WHAT THIS TASK INVOLVES:
When you reproduce these records, keep every word exactly and drop the images.

EXERCISE DATA:
[Start of section]

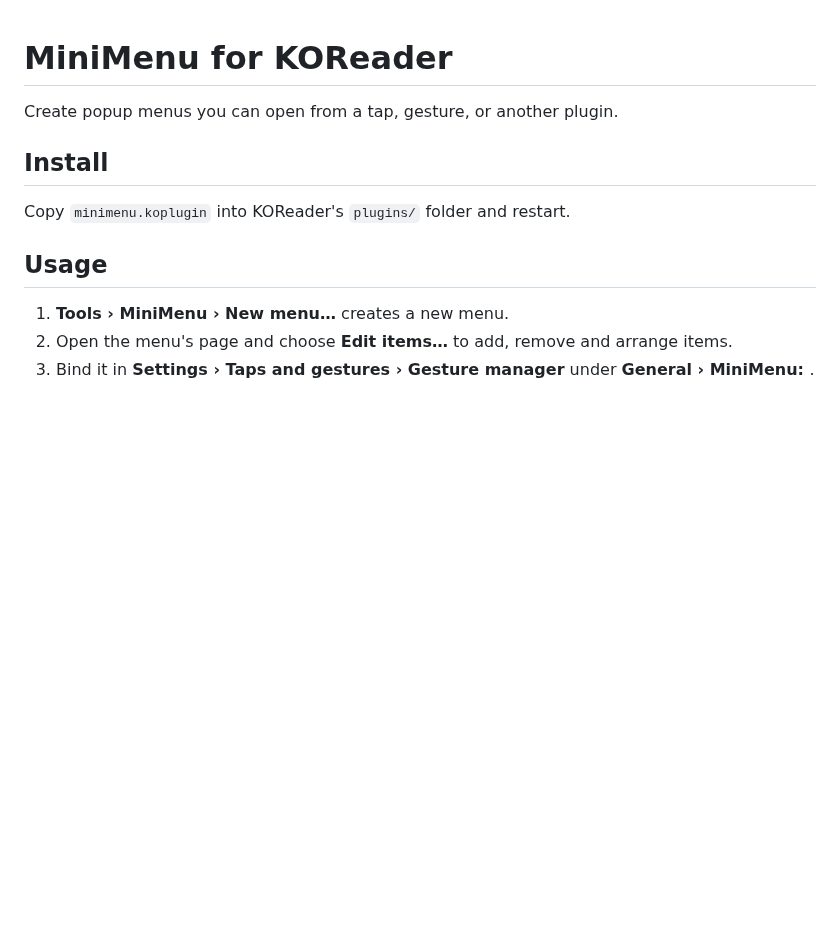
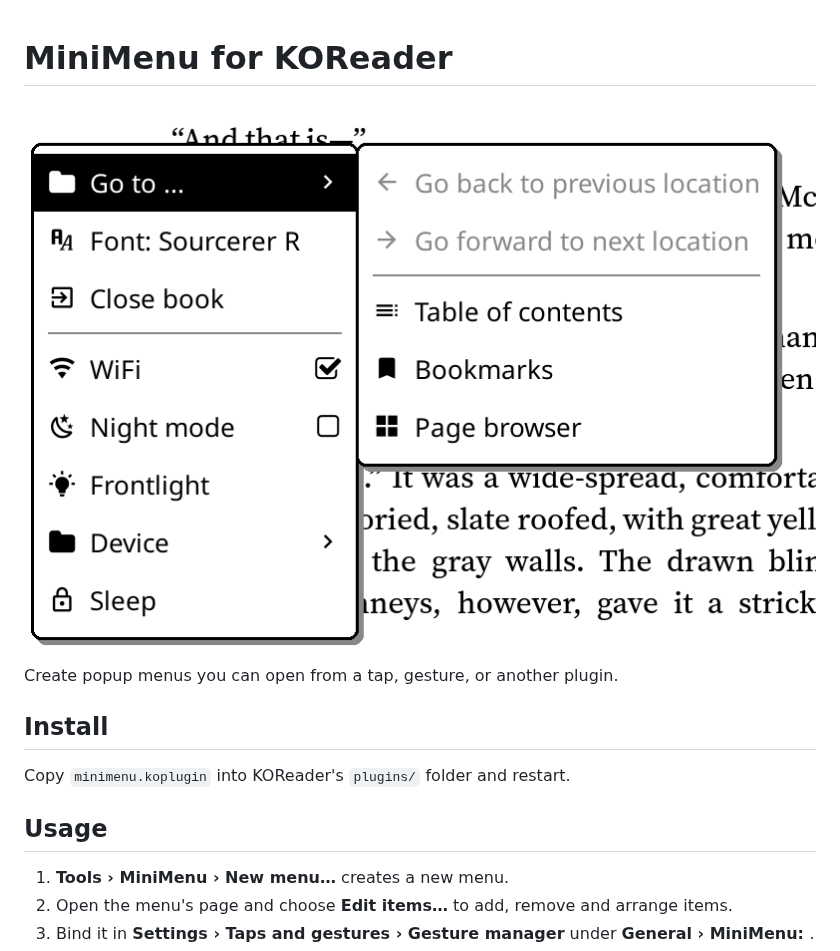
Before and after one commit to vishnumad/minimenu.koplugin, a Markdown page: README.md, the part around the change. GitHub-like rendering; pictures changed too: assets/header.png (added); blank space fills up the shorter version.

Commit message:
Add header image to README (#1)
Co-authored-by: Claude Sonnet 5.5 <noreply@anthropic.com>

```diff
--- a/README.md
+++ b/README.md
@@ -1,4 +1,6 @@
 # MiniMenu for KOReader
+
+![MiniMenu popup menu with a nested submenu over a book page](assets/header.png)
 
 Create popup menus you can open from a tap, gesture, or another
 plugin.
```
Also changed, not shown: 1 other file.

[End of section]

RESPONSE BOX:
Before and after one commit to vishnumad/minimenu.koplugin, a Markdown page: README.md, the part around the change. GitHub-like rendering; pictures changed too: assets/header.png (added); blank space fills up the shorter version.

Commit message:
Add header image to README (#1)
Co-authored-by: Claude Sonnet 5.5 <noreply@anthropic.com>

```diff
--- a/README.md
+++ b/README.md
@@ -1,4 +1,6 @@
 # MiniMenu for KOReader
+
+![MiniMenu popup menu with a nested submenu over a book page](assets/header.png)
 
 Create popup menus you can open from a tap, gesture, or another
 plugin.
```
Also changed, not shown: 1 other file.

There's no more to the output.